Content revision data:
======

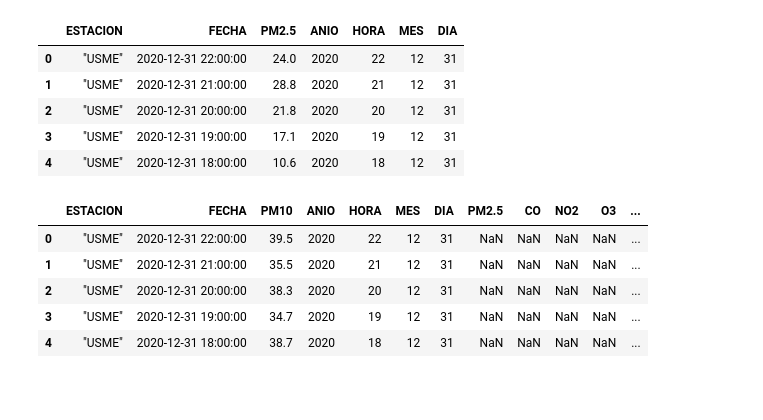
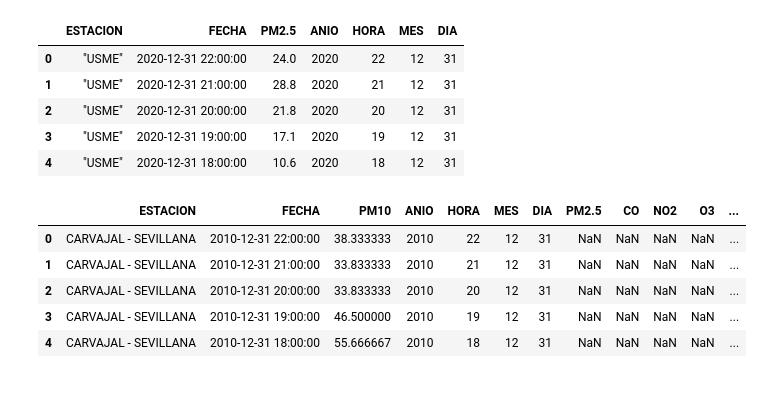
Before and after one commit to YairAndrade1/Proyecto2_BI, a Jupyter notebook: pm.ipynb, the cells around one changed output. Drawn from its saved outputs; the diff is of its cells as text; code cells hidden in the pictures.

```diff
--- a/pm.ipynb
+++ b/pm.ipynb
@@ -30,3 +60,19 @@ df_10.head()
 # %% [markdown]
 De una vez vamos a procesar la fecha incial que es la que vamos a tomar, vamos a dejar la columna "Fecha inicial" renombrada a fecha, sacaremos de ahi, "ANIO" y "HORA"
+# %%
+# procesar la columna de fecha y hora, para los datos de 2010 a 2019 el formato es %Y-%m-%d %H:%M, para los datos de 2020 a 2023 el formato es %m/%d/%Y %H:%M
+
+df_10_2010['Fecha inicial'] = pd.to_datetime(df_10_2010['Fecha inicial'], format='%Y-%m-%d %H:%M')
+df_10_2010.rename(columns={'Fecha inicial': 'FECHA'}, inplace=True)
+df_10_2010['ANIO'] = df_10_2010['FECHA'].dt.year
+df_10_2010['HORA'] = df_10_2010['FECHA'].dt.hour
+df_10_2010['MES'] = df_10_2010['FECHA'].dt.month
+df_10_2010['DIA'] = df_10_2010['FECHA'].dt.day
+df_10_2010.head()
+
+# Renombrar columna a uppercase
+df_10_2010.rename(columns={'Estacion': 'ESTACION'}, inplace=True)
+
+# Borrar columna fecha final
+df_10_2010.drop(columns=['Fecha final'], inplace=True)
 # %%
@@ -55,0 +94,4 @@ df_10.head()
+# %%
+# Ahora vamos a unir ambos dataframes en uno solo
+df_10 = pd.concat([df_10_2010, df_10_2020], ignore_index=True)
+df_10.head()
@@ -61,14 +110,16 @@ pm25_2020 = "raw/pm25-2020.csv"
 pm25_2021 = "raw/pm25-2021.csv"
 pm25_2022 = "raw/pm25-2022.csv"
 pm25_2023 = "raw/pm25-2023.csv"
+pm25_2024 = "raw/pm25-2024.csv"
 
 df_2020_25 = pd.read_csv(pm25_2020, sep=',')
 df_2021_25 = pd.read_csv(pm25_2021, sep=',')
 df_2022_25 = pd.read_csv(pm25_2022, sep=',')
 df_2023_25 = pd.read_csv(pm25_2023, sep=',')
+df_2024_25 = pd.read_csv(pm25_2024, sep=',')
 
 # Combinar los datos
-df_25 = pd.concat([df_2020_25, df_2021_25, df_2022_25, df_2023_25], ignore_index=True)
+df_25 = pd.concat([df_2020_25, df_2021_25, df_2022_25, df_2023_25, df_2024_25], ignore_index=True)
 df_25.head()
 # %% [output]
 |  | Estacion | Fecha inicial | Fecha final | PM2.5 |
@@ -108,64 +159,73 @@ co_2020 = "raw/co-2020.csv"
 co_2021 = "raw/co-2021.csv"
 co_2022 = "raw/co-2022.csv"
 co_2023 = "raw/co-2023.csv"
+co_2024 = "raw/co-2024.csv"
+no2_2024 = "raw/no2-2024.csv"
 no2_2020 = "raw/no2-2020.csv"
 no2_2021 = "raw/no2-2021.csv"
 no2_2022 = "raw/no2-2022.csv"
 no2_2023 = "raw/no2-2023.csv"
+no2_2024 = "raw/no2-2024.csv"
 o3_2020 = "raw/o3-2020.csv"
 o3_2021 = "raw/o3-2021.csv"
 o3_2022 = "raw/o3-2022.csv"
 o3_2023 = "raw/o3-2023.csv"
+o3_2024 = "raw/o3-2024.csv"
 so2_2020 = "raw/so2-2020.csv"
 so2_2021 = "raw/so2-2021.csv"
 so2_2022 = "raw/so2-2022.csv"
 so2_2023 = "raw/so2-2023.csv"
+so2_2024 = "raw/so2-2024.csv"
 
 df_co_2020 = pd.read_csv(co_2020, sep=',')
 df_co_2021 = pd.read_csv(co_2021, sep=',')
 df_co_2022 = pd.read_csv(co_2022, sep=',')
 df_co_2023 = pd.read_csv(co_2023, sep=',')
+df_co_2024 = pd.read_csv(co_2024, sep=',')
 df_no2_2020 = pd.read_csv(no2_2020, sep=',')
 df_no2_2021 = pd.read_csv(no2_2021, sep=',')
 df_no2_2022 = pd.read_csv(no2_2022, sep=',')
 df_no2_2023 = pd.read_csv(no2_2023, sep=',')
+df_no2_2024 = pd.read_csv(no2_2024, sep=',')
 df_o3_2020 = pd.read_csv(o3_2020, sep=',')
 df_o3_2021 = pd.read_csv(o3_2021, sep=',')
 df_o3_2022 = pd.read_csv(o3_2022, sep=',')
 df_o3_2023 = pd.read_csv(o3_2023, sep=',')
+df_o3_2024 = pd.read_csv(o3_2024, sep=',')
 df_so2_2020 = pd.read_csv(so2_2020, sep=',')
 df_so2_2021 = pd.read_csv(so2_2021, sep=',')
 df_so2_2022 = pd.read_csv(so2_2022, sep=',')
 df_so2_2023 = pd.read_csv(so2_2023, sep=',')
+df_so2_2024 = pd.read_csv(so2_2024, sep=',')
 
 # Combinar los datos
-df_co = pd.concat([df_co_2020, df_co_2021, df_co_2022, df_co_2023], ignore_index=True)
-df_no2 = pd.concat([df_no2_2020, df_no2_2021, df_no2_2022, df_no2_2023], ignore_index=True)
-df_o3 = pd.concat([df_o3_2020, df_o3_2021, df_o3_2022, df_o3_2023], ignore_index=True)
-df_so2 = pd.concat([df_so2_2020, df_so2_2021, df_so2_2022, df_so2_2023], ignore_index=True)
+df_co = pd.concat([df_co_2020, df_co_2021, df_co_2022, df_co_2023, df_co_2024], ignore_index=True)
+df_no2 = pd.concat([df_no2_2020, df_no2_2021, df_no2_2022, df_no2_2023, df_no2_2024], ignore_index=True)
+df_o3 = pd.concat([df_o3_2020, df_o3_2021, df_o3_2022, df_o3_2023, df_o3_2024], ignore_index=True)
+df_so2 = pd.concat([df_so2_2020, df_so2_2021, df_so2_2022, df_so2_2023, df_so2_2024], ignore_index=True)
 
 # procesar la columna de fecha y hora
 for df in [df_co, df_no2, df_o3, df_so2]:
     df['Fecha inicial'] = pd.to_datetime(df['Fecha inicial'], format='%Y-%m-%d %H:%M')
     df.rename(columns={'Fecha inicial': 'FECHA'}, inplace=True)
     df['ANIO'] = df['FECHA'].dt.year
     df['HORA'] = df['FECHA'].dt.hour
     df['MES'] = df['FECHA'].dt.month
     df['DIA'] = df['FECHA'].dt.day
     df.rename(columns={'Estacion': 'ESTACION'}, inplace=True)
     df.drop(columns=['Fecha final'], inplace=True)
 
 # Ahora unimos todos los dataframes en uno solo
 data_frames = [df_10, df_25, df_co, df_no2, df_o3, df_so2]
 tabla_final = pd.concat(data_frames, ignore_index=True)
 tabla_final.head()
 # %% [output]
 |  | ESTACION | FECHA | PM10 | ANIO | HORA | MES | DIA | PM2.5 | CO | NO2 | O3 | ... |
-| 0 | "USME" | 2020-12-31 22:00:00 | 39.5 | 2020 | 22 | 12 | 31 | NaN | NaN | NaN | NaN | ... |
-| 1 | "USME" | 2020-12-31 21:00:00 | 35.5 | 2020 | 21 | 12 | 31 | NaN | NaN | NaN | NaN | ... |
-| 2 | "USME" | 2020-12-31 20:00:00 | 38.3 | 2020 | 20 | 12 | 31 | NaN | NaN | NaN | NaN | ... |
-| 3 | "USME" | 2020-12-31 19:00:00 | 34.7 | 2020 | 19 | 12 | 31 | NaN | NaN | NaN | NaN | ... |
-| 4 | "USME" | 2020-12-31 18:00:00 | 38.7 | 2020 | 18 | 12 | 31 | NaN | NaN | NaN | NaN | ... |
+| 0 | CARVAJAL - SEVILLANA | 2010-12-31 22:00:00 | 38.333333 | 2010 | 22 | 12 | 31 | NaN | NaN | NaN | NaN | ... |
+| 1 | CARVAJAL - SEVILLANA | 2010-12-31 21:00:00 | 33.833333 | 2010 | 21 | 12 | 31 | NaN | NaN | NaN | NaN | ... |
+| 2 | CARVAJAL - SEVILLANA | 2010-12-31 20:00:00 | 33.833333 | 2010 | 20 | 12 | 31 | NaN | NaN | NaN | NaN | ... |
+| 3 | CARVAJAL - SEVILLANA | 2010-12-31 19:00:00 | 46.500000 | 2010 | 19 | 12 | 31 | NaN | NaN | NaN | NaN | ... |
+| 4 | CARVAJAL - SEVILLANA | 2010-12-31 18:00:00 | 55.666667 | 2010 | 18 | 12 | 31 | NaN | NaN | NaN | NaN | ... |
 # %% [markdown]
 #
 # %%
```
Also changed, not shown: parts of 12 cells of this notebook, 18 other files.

======

What this task involves
Count the lines above that contain the word "head", and reply with only that number.

Answer space
6